• [Exercise data]
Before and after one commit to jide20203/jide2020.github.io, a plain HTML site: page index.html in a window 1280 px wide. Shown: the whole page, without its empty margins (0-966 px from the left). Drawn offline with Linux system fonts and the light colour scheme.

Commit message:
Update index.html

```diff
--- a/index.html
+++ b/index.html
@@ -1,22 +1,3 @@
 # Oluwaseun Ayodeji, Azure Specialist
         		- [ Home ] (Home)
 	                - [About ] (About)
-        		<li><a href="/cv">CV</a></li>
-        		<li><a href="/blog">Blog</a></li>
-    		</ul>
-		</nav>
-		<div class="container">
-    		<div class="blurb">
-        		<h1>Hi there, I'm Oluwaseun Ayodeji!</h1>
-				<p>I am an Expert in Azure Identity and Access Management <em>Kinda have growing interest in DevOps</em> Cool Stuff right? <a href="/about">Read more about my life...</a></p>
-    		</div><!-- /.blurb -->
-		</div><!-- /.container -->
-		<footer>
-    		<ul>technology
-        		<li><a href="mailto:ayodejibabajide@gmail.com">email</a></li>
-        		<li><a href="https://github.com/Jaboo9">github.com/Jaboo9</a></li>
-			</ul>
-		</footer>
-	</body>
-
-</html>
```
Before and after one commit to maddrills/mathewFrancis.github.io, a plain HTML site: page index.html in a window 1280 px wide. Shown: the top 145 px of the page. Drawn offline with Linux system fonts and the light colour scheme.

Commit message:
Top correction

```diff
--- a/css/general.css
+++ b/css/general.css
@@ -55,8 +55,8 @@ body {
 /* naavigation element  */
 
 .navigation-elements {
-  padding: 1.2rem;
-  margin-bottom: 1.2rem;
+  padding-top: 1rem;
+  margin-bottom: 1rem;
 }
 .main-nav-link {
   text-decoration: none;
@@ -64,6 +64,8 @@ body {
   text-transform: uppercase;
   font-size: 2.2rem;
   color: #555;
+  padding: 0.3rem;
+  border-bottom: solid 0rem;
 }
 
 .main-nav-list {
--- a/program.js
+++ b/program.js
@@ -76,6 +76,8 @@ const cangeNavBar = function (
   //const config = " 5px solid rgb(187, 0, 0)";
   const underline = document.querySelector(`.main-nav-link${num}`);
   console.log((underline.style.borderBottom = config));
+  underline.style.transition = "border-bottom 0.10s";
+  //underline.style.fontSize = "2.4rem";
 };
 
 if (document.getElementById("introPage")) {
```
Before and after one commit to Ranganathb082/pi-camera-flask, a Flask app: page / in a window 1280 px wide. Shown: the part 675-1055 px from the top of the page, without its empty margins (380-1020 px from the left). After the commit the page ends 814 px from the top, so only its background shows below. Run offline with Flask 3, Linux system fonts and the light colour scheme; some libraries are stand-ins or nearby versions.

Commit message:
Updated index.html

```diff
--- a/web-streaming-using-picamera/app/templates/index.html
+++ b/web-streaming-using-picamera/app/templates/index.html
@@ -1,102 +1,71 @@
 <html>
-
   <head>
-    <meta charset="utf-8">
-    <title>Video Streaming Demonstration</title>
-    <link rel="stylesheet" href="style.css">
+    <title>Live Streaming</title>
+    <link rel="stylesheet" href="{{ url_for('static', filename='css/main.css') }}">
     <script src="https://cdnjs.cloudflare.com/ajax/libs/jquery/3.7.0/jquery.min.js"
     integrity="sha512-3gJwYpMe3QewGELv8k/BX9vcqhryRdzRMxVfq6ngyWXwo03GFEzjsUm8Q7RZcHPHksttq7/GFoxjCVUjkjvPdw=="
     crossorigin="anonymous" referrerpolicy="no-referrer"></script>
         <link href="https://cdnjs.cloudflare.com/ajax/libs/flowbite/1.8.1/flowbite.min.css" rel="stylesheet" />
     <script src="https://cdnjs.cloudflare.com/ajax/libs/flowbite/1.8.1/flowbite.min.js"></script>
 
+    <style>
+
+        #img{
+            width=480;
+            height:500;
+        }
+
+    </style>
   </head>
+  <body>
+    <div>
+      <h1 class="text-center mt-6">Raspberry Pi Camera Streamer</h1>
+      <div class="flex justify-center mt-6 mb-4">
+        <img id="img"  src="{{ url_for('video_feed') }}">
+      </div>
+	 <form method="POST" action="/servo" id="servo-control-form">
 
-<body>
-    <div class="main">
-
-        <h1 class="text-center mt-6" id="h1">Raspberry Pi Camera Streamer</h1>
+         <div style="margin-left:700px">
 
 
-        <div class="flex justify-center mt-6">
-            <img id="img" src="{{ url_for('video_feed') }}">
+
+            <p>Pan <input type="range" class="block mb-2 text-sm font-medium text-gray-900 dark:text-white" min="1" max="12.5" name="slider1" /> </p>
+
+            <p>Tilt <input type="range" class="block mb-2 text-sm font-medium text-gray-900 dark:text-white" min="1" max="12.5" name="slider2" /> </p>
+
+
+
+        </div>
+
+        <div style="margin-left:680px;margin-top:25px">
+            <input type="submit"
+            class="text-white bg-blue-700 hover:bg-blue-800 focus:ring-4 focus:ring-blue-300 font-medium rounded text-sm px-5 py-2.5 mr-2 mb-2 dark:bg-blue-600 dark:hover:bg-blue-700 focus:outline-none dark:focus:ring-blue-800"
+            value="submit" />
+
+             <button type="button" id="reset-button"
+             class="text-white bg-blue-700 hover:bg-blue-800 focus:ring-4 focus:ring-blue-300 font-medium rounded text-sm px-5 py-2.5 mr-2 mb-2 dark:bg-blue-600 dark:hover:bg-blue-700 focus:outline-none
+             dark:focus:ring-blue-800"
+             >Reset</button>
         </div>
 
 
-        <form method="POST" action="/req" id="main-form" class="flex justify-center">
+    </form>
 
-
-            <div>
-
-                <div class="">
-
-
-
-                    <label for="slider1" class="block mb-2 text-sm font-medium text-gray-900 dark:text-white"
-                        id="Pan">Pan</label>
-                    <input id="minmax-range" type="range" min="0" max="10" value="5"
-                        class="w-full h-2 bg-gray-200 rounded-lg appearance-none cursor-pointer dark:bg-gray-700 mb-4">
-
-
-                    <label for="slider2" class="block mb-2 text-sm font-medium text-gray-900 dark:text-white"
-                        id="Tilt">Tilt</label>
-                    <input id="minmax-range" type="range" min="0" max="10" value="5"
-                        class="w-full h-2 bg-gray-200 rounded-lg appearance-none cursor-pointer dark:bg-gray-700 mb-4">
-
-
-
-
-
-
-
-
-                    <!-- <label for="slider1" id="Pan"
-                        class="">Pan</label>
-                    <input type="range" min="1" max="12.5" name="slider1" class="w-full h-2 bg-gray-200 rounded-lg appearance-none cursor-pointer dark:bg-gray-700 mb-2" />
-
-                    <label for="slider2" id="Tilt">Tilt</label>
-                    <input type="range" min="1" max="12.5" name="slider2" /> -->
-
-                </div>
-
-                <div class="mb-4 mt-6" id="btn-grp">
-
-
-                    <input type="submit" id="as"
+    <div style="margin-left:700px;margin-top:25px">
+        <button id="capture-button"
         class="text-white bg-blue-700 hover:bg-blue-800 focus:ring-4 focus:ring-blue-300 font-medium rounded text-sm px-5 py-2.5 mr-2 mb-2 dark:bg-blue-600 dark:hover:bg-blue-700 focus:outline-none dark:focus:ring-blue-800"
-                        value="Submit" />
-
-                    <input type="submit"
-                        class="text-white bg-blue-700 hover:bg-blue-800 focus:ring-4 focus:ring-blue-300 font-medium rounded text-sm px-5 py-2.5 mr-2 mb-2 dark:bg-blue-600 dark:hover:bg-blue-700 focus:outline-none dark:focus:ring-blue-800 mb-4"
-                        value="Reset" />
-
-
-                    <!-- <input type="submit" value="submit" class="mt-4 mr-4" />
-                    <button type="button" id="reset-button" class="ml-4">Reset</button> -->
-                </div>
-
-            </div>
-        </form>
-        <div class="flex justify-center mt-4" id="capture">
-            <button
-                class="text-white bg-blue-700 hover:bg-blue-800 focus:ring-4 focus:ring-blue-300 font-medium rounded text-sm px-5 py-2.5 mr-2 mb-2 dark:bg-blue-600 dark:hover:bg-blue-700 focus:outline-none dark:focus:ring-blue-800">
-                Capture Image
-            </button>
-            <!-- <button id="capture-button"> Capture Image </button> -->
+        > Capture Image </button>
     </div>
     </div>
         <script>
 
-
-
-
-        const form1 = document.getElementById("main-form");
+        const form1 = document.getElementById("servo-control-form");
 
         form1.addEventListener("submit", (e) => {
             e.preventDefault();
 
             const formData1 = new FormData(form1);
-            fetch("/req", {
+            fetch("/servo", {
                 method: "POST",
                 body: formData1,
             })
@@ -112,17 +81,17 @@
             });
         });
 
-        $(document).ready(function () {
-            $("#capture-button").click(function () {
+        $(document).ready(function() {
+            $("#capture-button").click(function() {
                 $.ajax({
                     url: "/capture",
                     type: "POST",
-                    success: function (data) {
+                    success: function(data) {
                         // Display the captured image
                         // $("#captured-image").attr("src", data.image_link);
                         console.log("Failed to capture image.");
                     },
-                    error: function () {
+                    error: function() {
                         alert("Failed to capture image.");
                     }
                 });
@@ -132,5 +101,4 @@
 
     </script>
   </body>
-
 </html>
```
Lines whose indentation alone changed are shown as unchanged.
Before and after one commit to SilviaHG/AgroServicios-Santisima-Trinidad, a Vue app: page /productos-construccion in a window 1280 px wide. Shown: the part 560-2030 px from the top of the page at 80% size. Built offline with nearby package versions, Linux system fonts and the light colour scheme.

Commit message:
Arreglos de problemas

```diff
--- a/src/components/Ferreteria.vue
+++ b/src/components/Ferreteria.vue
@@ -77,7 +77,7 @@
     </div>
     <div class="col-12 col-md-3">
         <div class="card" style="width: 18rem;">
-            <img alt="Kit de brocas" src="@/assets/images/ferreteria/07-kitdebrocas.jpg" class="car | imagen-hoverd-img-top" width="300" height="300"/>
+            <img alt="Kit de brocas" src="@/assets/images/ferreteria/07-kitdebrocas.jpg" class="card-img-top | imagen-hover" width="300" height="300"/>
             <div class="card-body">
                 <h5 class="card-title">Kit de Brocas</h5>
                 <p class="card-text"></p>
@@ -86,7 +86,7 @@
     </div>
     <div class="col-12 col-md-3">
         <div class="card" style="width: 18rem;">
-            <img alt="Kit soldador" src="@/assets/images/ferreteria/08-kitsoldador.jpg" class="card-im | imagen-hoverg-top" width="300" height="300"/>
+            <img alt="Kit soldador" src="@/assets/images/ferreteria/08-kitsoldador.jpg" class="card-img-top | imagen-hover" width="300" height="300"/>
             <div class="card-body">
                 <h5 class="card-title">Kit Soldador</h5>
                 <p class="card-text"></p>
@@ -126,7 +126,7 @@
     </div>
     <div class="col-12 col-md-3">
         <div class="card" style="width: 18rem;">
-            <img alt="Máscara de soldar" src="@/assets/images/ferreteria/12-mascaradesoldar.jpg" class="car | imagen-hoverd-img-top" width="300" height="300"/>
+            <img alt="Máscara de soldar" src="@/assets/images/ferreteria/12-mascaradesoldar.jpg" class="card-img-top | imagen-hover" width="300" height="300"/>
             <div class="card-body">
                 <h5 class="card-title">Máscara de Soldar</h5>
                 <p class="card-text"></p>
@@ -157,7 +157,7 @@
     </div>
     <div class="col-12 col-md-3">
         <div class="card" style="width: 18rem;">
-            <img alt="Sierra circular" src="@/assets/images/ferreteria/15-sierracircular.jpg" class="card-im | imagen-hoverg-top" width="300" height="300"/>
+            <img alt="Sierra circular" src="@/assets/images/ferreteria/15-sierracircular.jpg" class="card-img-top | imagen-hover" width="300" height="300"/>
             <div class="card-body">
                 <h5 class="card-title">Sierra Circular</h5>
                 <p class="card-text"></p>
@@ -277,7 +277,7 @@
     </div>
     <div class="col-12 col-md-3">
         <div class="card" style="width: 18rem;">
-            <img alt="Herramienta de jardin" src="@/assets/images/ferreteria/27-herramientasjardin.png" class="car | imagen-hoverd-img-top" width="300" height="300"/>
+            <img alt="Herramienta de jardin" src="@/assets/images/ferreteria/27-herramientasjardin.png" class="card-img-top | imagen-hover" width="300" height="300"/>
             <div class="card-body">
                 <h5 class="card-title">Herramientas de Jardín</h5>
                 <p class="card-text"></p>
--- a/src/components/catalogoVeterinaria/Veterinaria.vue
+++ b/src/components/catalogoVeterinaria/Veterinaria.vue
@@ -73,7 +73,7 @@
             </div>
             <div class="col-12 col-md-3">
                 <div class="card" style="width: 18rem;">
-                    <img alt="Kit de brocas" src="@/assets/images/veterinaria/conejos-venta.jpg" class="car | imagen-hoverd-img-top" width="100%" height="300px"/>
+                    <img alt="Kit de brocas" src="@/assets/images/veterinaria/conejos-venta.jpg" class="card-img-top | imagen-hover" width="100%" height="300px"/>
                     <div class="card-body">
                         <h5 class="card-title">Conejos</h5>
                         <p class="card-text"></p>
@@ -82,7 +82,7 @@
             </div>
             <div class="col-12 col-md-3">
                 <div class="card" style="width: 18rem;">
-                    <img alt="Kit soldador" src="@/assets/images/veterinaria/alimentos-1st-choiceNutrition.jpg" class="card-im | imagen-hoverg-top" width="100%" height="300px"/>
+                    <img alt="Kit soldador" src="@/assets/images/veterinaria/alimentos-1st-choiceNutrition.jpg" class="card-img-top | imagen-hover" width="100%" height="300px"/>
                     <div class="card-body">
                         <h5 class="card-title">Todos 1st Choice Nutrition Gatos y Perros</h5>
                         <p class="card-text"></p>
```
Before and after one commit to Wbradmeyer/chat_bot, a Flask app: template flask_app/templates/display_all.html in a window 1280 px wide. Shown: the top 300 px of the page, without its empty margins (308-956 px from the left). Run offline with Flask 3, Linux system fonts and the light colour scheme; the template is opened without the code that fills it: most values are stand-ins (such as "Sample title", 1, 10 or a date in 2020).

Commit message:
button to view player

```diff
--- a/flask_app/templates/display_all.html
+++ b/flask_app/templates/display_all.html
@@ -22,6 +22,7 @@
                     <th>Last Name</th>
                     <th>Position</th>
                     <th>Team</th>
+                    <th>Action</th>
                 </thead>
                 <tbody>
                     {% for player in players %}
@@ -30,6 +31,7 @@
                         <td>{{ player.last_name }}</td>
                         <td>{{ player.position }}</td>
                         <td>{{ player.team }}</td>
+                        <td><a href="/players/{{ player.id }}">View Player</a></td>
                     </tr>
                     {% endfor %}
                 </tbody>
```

• [What you should do] Lines of the material in which the word "href" occurs are to be copied out.

• [Response]
-        		<li><a href="/cv">CV</a></li>
-        		<li><a href="/blog">Blog</a></li>
-				<p>I am an Expert in Azure Identity and Access Management <em>Kinda have growing interest in DevOps</em> Cool Stuff right? <a href="/about">Read more about my life...</a></p>
-        		<li><a href="mailto:ayodejibabajide@gmail.com">email</a></li>
-        		<li><a href="https://github.com/Jaboo9">github.com/Jaboo9</a></li>
-    <link rel="stylesheet" href="style.css">
+    <link rel="stylesheet" href="{{ url_for('static', filename='css/main.css') }}">
         <link href="https://cdnjs.cloudflare.com/ajax/libs/flowbite/1.8.1/flowbite.min.css" rel="stylesheet" />
+                        <td><a href="/players/{{ player.id }}">View Player</a></td>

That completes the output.